Two Tennessee lawmakers have introduced Tennessee House Bill 1892, also known as “The Noah Winstead/Nate Lynam Electric Shock Drowning Prevention Act.” The law is named after two boys who were electrocuted while swimming at a lake marina in 2012.

Rep. Tilman Goins, and Sen. Steve Southerland, both of Hamblen County where the accident occurred, are hoping the law, intended to eliminate electrocution accidents at boat marinas, will prevent future tragedies.

The Times News in Tennessee reported that Noah Winstead, the 10-year-old son of Todd and Jessica Winstead of Morristown, died on the afternoon of July 4, 2012, from the initial shock. His 11-year-old friend, Nate Lynam, died the following day after being placed on life support at East Tennessee Children’s Hospital in Knoxville.

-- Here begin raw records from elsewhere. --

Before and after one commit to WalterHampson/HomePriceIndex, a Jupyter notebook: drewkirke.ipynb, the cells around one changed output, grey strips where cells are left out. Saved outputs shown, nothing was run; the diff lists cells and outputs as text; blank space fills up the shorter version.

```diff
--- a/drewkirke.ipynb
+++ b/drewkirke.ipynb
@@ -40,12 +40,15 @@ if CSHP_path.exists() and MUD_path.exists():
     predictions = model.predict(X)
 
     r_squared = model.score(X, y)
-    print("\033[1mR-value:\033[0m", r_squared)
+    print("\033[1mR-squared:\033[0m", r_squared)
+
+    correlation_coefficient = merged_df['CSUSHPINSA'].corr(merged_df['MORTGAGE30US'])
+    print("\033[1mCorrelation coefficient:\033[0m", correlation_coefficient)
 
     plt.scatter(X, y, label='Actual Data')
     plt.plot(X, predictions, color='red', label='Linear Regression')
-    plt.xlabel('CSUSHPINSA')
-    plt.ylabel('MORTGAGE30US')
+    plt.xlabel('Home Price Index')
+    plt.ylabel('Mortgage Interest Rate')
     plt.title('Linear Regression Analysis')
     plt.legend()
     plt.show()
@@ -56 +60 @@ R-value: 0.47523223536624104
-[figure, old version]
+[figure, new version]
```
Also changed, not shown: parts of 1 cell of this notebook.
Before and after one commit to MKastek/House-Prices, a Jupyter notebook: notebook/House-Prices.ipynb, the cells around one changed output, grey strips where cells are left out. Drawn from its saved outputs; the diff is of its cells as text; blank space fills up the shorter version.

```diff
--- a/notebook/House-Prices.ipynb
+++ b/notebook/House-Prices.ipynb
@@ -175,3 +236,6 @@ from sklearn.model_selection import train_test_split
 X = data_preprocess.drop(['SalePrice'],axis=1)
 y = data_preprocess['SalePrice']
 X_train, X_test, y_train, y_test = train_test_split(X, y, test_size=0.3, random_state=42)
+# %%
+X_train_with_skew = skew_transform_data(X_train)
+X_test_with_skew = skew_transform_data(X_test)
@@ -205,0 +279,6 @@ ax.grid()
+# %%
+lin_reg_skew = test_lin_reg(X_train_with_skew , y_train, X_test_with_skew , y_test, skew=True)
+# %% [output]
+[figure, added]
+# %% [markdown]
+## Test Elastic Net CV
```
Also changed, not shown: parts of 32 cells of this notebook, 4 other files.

The bill would make it a misdemeanor crime if a marina fails to install ground fault protection, and a felony crime if failure to install causes death, the Times News reported.

Electric shock incidents around docks are a common problem as many docks are not maintained and inspected. EC&M has looked at this problem before with a Forensics Casebook from 2010 that covered a boy’s death in which the investigation revealed a lethal combination of severed ground wire and water buildup in a junction box.

Then in 2012, the Kansas City Star reported that three electrocutions that July and several reported shocks had caused concern about electrical wiring installed decades ago on boat docks at the Lake of the Ozarks, Mo.

John Cavallaro, P.E., Forensic Engineering, Inc. recommends to not "assume that because you see a GFCI circuit interrupter in-circuit that you are protected from a ground fault. Always insist that anyone doing electrical work for you gets an electrical permit. Although this does cost money, in the end, the customer can rest assured knowing that a qualified electrical inspector will make sure the electrical installation is completed within the confines of the NEC."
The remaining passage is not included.